Violist Lawrence Power, appropriately enough, produces a powerful, beautiful sound. Many public speakers would envy his musical charisma; when he begins a phrase you simply have to hear how it ends. His appearance as guest of the Scottish Ensemble saw him as joint soloist in two works and soloist proper in another.

Lawrence Power, © Jack Liebeck
Lawrence Power,
© Jack Liebeck

Pastoral Fantasia (1939) by William Alwyn (1905-1985) saw Power centre-stage, in a gently rhapsodic work which felt the epitome of Englishness. As the title suggests, the piece features soaring, folkloric passages – many employing pentatonic melodies – and the immediacy of Power's articulate performance might have led many to believe that the piece was not merely improvisatory but improvised. This instantly accessible work was flecked with odd harmonic nuggets, hinting at a more dynamic sensibility and I wasn't completely surprised to discover, in later research, that Alwyn's Symphony no. 3 features his own take on twelve-tone music.

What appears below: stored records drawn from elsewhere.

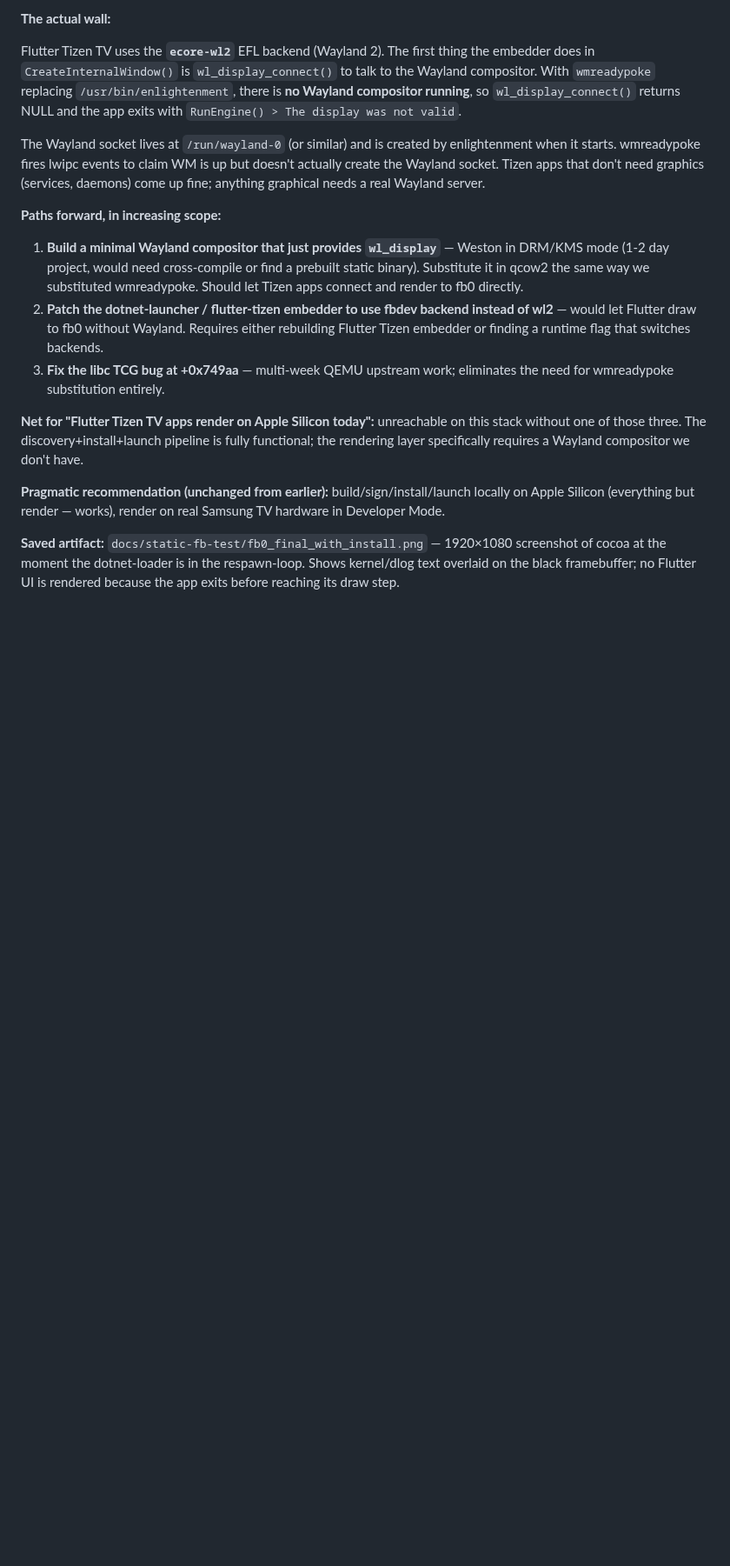
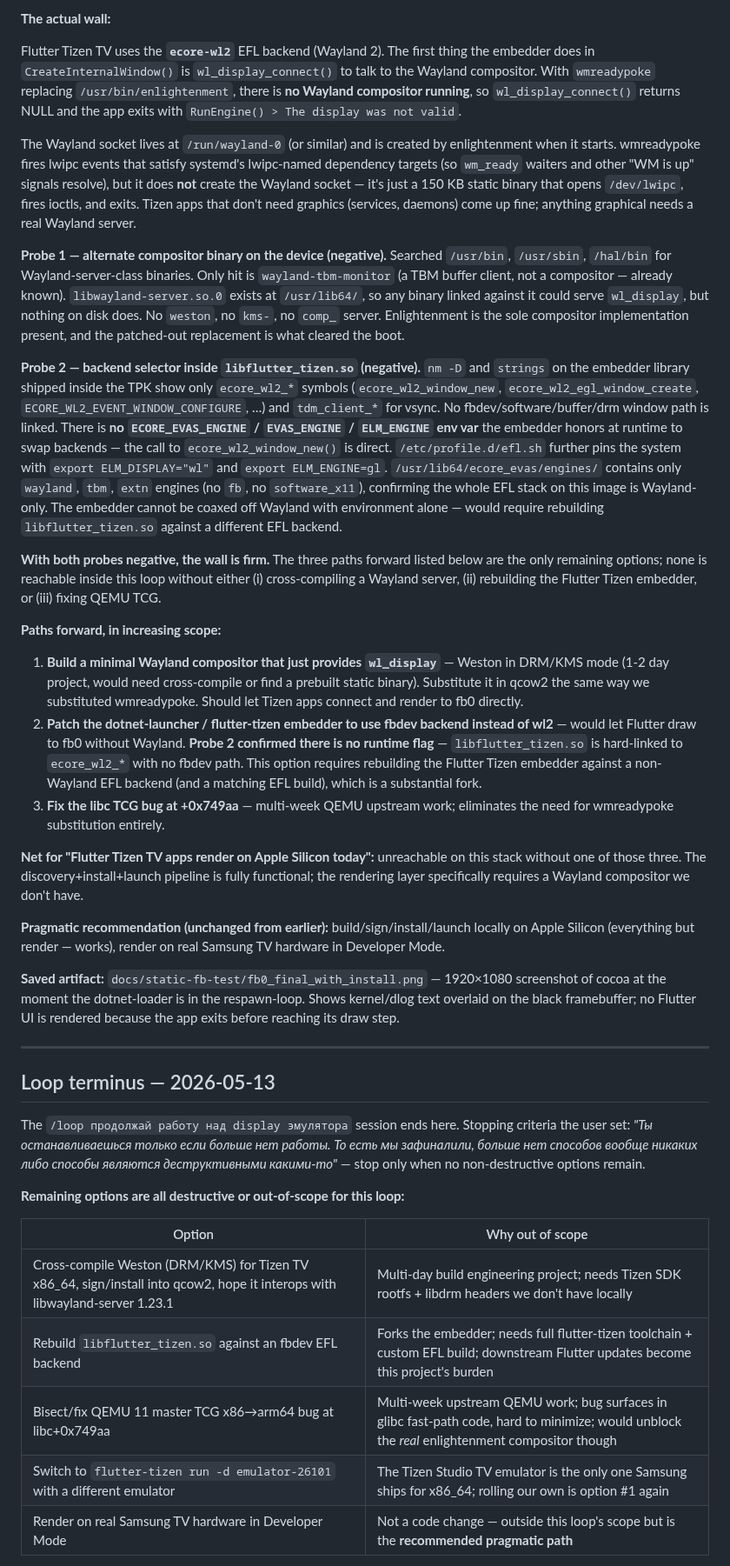
Before and after one commit to ChabanovX/tizen-tv-flutter-dev, a Markdown page: docs/FINDINGS.md, the part around one of its changes. Shown at 87% size. Drawn GitHub-style; blank space fills up the shorter version.

Commit message:
docs(emulator): loop terminus — both Probe 1 (compositor binary) and Probe 2 (embedder backend selector) negative
Final probes per advisor before stopping the /loop session:

- Probe 1: scanned /usr/bin /usr/sbin /hal/bin for Wayland-server-class
  binaries. Only wayland-tbm-monitor (TBM client) found — no weston, no
  alternate compositor. libwayland-server.so.0 is present but nothing
  links against it on disk.
- Probe 2: nm/strings on libflutter_tizen.so in the TPK shows only
  ecore_wl2_* symbols and tdm_client_* — no fbdev/software path is
  linked. /etc/profile.d/efl.sh pins ELM_DISPLAY=wl, ELM_ENGINE=gl, and
  /usr/lib64/ecore_evas/engines/ ships only wayland/tbm/extn (no fb
  engine). The embedder cannot be swapped to fbdev via env var.

Wall is firm. Documented remaining options as multi-day projects (Weston
cross-compile, embedder fork, or QEMU TCG fix) and marked the loop
terminus. Pragmatic path remains: build/install locally, render on real
Samsung TV hardware.

Co-Authored-By: Claude Opus 4.7 (1M context) <noreply@anthropic.com>

```diff
--- a/docs/FINDINGS.md
+++ b/docs/FINDINGS.md
@@ -1412,12 +1412,18 @@ Then `dotnet-loader-inhouse` respawn-loops every ~2 s indefinitely (PIDs 6373
 
 Flutter Tizen TV uses the **`ecore-wl2`** EFL backend (Wayland 2). The first thing the embedder does in `CreateInternalWindow()` is `wl_display_connect()` to talk to the Wayland compositor. With `wmreadypoke` replacing `/usr/bin/enlightenment`, there is **no Wayland compositor running**, so `wl_display_connect()` returns NULL and the app exits with `RunEngine() > The display was not valid`.
 
-The Wayland socket lives at `/run/wayland-0` (or similar) and is created by enlightenment when it starts. wmreadypoke fires lwipc events to claim WM is up but doesn't actually create the Wayland socket. Tizen apps that don't need graphics (services, daemons) come up fine; anything graphical needs a real Wayland server.
+The Wayland socket lives at `/run/wayland-0` (or similar) and is created by enlightenment when it starts. wmreadypoke fires lwipc events that satisfy systemd's lwipc-named dependency targets (so `wm_ready` waiters and other "WM is up" signals resolve), but it does **not** create the Wayland socket — it's just a 150 KB static binary that opens `/dev/lwipc`, fires ioctls, and exits. Tizen apps that don't need graphics (services, daemons) come up fine; anything graphical needs a real Wayland server.
+
+**Probe 1 — alternate compositor binary on the device (negative).** Searched `/usr/bin`, `/usr/sbin`, `/hal/bin` for Wayland-server-class binaries. Only hit is `wayland-tbm-monitor` (a TBM buffer client, not a compositor — already known). `libwayland-server.so.0` exists at `/usr/lib64/`, so any binary linked against it could serve `wl_display`, but nothing on disk does. No `weston`, no `kms-`, no `comp_` server. Enlightenment is the sole compositor implementation present, and the patched-out replacement is what cleared the boot.
+
+**Probe 2 — backend selector inside `libflutter_tizen.so` (negative).** `nm -D` and `strings` on the embedder library shipped inside the TPK show only `ecore_wl2_*` symbols (`ecore_wl2_window_new`, `ecore_wl2_egl_window_create`, `ECORE_WL2_EVENT_WINDOW_CONFIGURE`, …) and `tdm_client_*` for vsync. No fbdev/software/buffer/drm window path is linked. There is **no `ECORE_EVAS_ENGINE` / `EVAS_ENGINE` / `ELM_ENGINE` env var** the embedder honors at runtime to swap backends — the call to `ecore_wl2_window_new()` is direct. `/etc/profile.d/efl.sh` further pins the system with `export ELM_DISPLAY="wl"` and `export ELM_ENGINE=gl`. `/usr/lib64/ecore_evas/engines/` contains only `wayland`, `tbm`, `extn` engines (no `fb`, no `software_x11`), confirming the whole EFL stack on this image is Wayland-only. The embedder cannot be coaxed off Wayland with environment alone — would require rebuilding `libflutter_tizen.so` against a different EFL backend.
+
+**With both probes negative, the wall is firm.** The three paths forward listed below are the only remaining options; none is reachable inside this loop without either (i) cross-compiling a Wayland server, (ii) rebuilding the Flutter Tizen embedder, or (iii) fixing QEMU TCG.
 
 **Paths forward, in increasing scope:**
 
 1. **Build a minimal Wayland compositor that just provides `wl_display`** — Weston in DRM/KMS mode (1-2 day project, would need cross-compile or find a prebuilt static binary). Substitute it in qcow2 the same way we substituted wmreadypoke. Should let Tizen apps connect and render to fb0 directly.
-2. **Patch the dotnet-launcher / flutter-tizen embedder to use fbdev backend instead of wl2** — would let Flutter draw to fb0 without Wayland. Requires either rebuilding Flutter Tizen embedder or finding a runtime flag that switches backends.
+2. **Patch the dotnet-launcher / flutter-tizen embedder to use fbdev backend instead of wl2** — would let Flutter draw to fb0 without Wayland. **Probe 2 confirmed there is no runtime flag** — `libflutter_tizen.so` is hard-linked to `ecore_wl2_*` with no fbdev path. This option requires rebuilding the Flutter Tizen embedder against a non-Wayland EFL backend (and a matching EFL build), which is a substantial fork.
 3. **Fix the libc TCG bug at +0x749aa** — multi-week QEMU upstream work; eliminates the need for wmreadypoke substitution entirely.
 
 **Net for "Flutter Tizen TV apps render on Apple Silicon today":** unreachable on this stack without one of those three. The discovery+install+launch pipeline is fully functional; the rendering layer specifically requires a Wayland compositor we don't have.
@@ -1425,3 +1431,20 @@ The Wayland socket lives at `/run/wayland-0` (or similar) and is created by enli
 **Pragmatic recommendation (unchanged from earlier):** build/sign/install/launch locally on Apple Silicon (everything but render — works), render on real Samsung TV hardware in Developer Mode.
 
 **Saved artifact:** `docs/static-fb-test/fb0_final_with_install.png` — 1920×1080 screenshot of cocoa at the moment the dotnet-loader is in the respawn-loop. Shows kernel/dlog text overlaid on the black framebuffer; no Flutter UI is rendered because the app exits before reaching its draw step.
+
+---
+
+## Loop terminus — 2026-05-13
+
+The `/loop продолжай работу над display эмулятора` session ends here. Stopping criteria the user set: *"Ты останавливаешься только если больше нет работы. То есть мы зафиналили, больше нет способов вообще никаких либо способы являются деструктивными какими-то"* — stop only when no non-destructive options remain.
+
+**Remaining options are all destructive or out-of-scope for this loop:**
+
+| Option | Why out of scope |
+|--------|------------------|
+| Cross-compile Weston (DRM/KMS) for Tizen TV x86_64, sign/install into qcow2, hope it interops with libwayland-server 1.23.1 | Multi-day build engineering project; needs Tizen SDK rootfs + libdrm headers we don't have locally |
+| Rebuild `libflutter_tizen.so` against an fbdev EFL backend | Forks the embedder; needs full flutter-tizen toolchain + custom EFL build; downstream Flutter updates become this project's burden |
+| Bisect/fix QEMU 11 master TCG x86→arm64 bug at libc+0x749aa | Multi-week upstream QEMU work; bug surfaces in glibc fast-path code, hard to minimize; would unblock the *real* enlightenment compositor though |
+| Switch to `flutter-tizen run -d emulator-26101` with a different emulator | The Tizen Studio TV emulator is the only one Samsung ships for x86_64; rolling our own is option #1 again |
+| Render on real Samsung TV hardware in Developer Mode | Not a code change — outside this loop's scope but is the **recommended pragmatic path** |
+
```
Also changed, not shown: other parts of docs/FINDINGS.md (+10 -0 lines).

A more obviously contemporary sound characterised Luke Bedford's imaginatively titled Wonderful Two-Headed Nightingale. Commissioned by the Scottish Ensemble, it had received its world première a few nights earlier. Although composition preceded titling, it was fascinating to discover that Two-Headed Nightingale was the stage name of Millie and Christine McCoy – singing, conjoined twins, who were born into slavery in North Carolina in 1851, sold to a showman, and then kidnapped by a rival showman. They ended their lives in the UK, where slavery had long been outlawed.

Essentially a single-movement mini-concerto for violin and viola, this piece featured many dense, dramatic chords, some incorporating palette-widening quarter-tones. Such moments contrasted very effectively with the initial bright, open string chords played by the two soloists, Lawrence Power and Scottish Ensemble director Jonathan Morton. These two players complemented one another very well. The dramatic tension in this piece derives from two solo lines which follow equal mindsets: striving to break free from the other; reunited and more happily resigned to the status of being a twin. Currently the Wigmore Hall's first ever Composer in Residence, Bedford strikes me as having a distinctive voice and I look forward to hearing more of his work.

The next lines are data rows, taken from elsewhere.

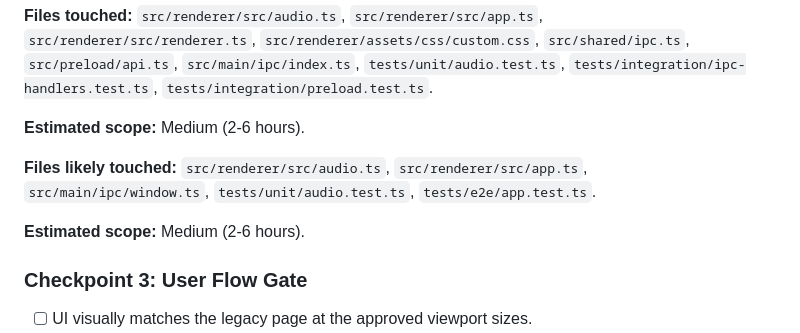
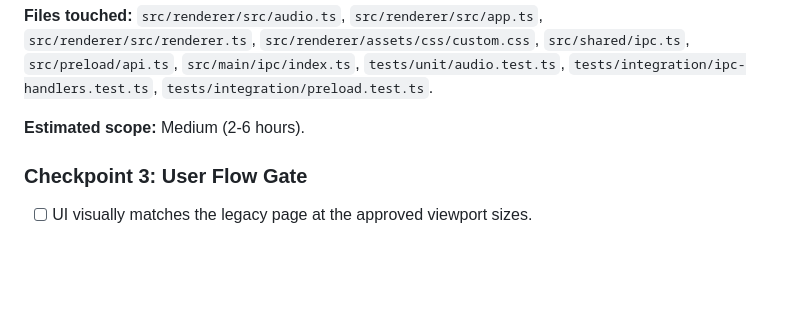
Before and after one commit to marcomoi395/audio-fetch, a Markdown page: tasks/plan.md, the part around the change. GitHub-like rendering; blank space fills up the shorter version.

Commit message:
chore: clean P13 plan metadata

```diff
--- a/tasks/plan.md
+++ b/tasks/plan.md
@@ -428,9 +428,6 @@ P6 and P7 can proceed in parallel after P5. P8 depends on the approved Tier 2 co
 
 **Estimated scope:** Medium (2-6 hours).
 
-**Files likely touched:** `src/renderer/src/audio.ts`, `src/renderer/src/app.ts`, `src/main/ipc/window.ts`, `tests/unit/audio.test.ts`, `tests/e2e/app.test.ts`.
-
-**Estimated scope:** Medium (2-6 hours).
 
 ### Checkpoint 3: User Flow Gate
 
```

Written for forces identical to the Bedford (12 strings, 2 horns, 2 oboes and soloists), Mozart's Sinfonia Concertante in E flat, K364 again featured Power and Morton. Rapport was even more impressive in this case, particularly in those moments where the accompanying instruments are silent. Their playing seemed almost telepathic and was completely free of the watchful caution which can characterise such unmeasured moments. The tender and passionate central Andante was beautifully paced and the closing Rondo was delivered with more brio than I can recall hearing.

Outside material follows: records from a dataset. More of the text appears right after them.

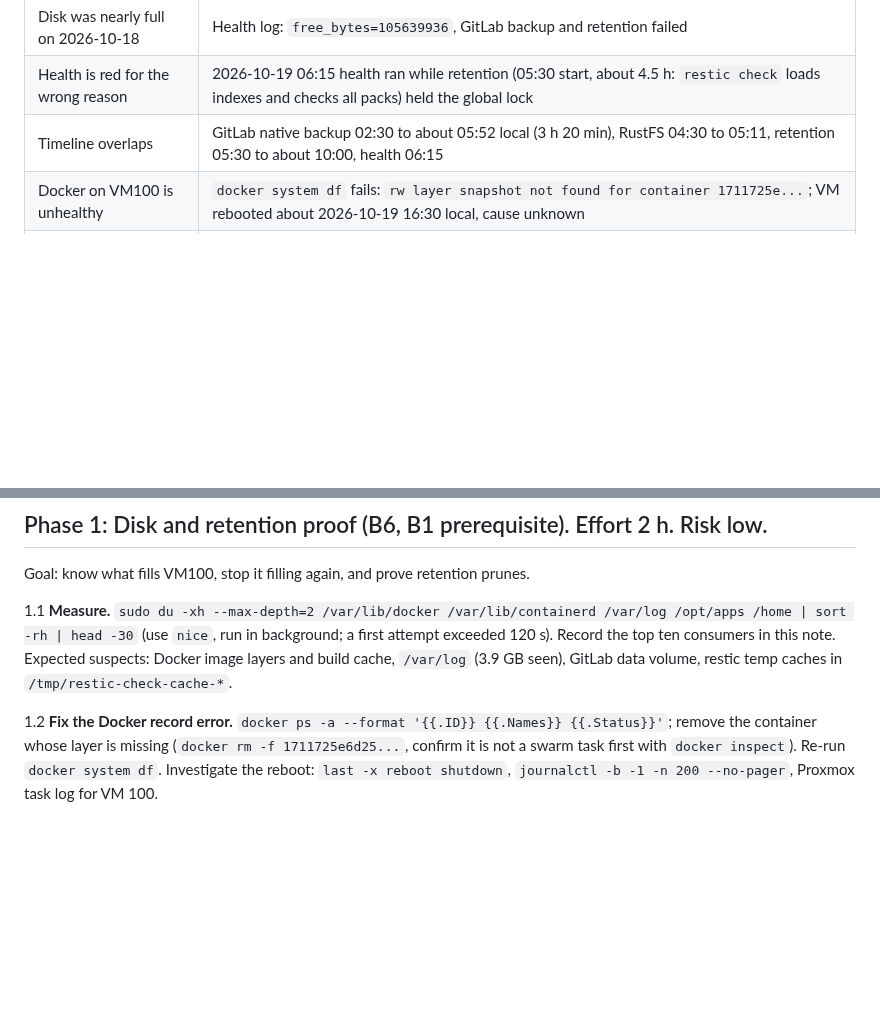
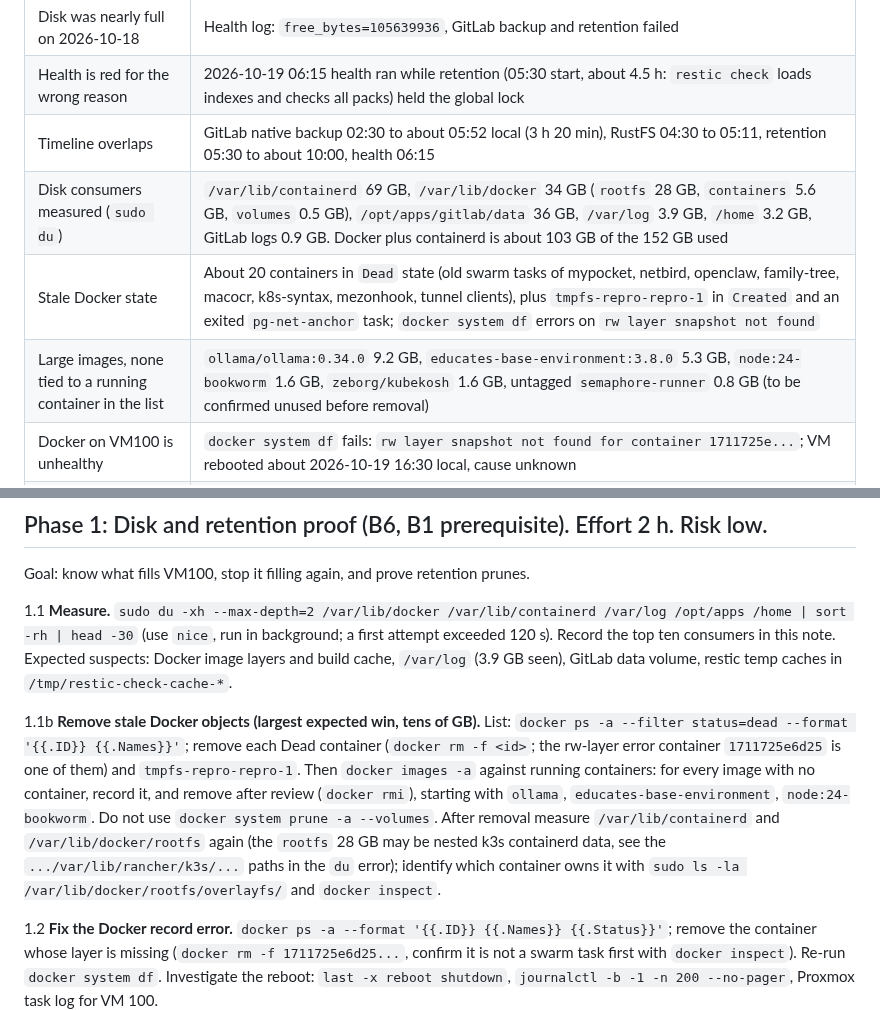
Before and after one commit to dungxbuif/Homelab, a Markdown page: docs/deployments/backup-hardening-plan-2026-10-20.md, 2 parts joined by grey strips. Rendered like a GitHub page; blank space fills up the shorter version.

Commit message:
docs: add measured VM100 disk consumers to backup hardening plan
Co-Authored-By: Claude Sonnet 5.5 <noreply@anthropic.com>

```diff
--- a/docs/deployments/backup-hardening-plan-2026-10-20.md
+++ b/docs/deployments/backup-hardening-plan-2026-10-20.md
@@ -21,6 +21,9 @@ Runner code: `automation/backup-runner/`, `backup/scripts/`. Status: **plan, not
 | Disk was nearly full on 2026-10-18 | Health log: `free_bytes=105639936`, GitLab backup and retention failed |
 | Health is red for the wrong reason | 2026-10-19 06:15 health ran while retention (05:30 start, about 4.5 h: `restic check` loads indexes and checks all packs) held the global lock |
 | Timeline overlaps | GitLab native backup 02:30 to about 05:52 local (3 h 20 min), RustFS 04:30 to 05:11, retention 05:30 to about 10:00, health 06:15 |
+| Disk consumers measured (`sudo du`) | `/var/lib/containerd` 69 GB, `/var/lib/docker` 34 GB (`rootfs` 28 GB, `containers` 5.6 GB, `volumes` 0.5 GB), `/opt/apps/gitlab/data` 36 GB, `/var/log` 3.9 GB, `/home` 3.2 GB, GitLab logs 0.9 GB. Docker plus containerd is about 103 GB of the 152 GB used |
+| Stale Docker state | About 20 containers in `Dead` state (old swarm tasks of mypocket, netbird, openclaw, family-tree, macocr, k8s-syntax, mezonhook, tunnel clients), plus `tmpfs-repro-repro-1` in `Created` and an exited `pg-net-anchor` task; `docker system df` errors on `rw layer snapshot not found` |
+| Large images, none tied to a running container in the list | `ollama/ollama:0.34.0` 9.2 GB, `educates-base-environment:3.8.0` 5.3 GB, `node:24-bookworm` 1.6 GB, `zeborg/kubekosh` 1.6 GB, untagged `semaphore-runner` 0.8 GB (to be confirmed unused before removal) |
 | Docker on VM100 is unhealthy | `docker system df` fails: `rw layer snapshot not found for container 1711725e...`; VM rebooted about 2026-10-19 16:30 local, cause unknown |
 | Only Google Drive holds remote copies | Three restic repos under `homelab-backups/{databases,gitlab,rustfs}`; no second target, no restore drill, no host-config class, no VM image |
 
@@ -43,6 +46,14 @@ Goal: know what fills VM100, stop it filling again, and prove retention prunes.
 1.1 **Measure.** `sudo du -xh --max-depth=2 /var/lib/docker /var/lib/containerd /var/log /opt/apps /home | sort -rh | head -30`
 (use `nice`, run in background; a first attempt exceeded 120 s). Record the top ten consumers in this note. Expected suspects:
 Docker image layers and build cache, `/var/log` (3.9 GB seen), GitLab data volume, restic temp caches in `/tmp/restic-check-cache-*`.
+
+1.1b **Remove stale Docker objects (largest expected win, tens of GB).** List: `docker ps -a --filter status=dead --format '{{.ID}} {{.Names}}'`;
+remove each Dead container (`docker rm -f <id>`; the rw-layer error container `1711725e6d25` is one of them) and `tmpfs-repro-repro-1`.
+Then `docker images -a` against running containers: for every image with no container, record it, and remove after review
+(`docker rmi`), starting with `ollama`, `educates-base-environment`, `node:24-bookworm`. Do not use `docker system prune -a --volumes`.
+After removal measure `/var/lib/containerd` and `/var/lib/docker/rootfs` again (the `rootfs` 28 GB may be nested k3s containerd
+data, see the `.../var/lib/rancher/k3s/...` paths in the `du` error); identify which container owns it with
+`sudo ls -la /var/lib/docker/rootfs/overlayfs/` and `docker inspect`.
 
 1.2 **Fix the Docker record error.** `docker ps -a --format '{{.ID}} {{.Names}} {{.Status}}'`; remove the container whose
 layer is missing (`docker rm -f 1711725e6d25...`, confirm it is not a swarm task first with `docker inspect`). Re-run `docker system df`.
```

It is often difficult to pinpoint exactly when and how one's musical preferences change. However, I will be able to recall this as the evening when it really struck me that large symphony orchestra performances of Haydn symphonies seem like sleeping giants that should remain asleep. The Scottish Ensemble's performance of Haydn's Symphony no. 44 in E minor ('Trauer') was absolutely brimming with life. There is less irony in that statement than meets the eye; the subtitle, 'Trauer' ('Mourning') was added late in Haydn's life, when he expressed his desire that the serene, unsentimental Andante be played at his funeral. In the Queen's Hall, the dynamic range felt huge for a 17-strong chamber orchestra and the clarity and wide-awake articulation were just the tonic for a Scottish, Sunday winter's evening. Almost as enjoyable as the music was the communication between the players: between desk partners, between sections and between director and orchestra members. These are musicians who clearly love working together as much as they love the repertoire which they so joyously deliver.

****1